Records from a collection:
════════════════════
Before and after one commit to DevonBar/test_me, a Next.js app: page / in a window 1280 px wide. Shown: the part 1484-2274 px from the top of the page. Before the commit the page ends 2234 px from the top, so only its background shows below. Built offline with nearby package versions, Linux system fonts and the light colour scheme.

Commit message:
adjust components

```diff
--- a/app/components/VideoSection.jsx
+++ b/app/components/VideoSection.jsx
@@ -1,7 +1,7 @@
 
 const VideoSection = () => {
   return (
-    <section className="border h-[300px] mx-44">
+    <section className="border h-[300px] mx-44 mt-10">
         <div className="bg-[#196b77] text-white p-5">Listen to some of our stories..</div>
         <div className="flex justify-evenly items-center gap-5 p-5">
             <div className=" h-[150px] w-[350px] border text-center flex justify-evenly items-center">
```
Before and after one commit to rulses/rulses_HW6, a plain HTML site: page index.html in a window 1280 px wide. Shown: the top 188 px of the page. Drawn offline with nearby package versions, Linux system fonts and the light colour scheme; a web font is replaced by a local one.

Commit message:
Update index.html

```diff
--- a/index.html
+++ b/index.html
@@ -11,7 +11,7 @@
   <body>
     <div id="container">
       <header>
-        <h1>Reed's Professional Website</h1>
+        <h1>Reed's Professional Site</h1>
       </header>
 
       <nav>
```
════════════════════
ASSIGNMENT:
The reply is to be one number, the count of lines in the records above that contain "Reed".

TASK RESPONSE:
2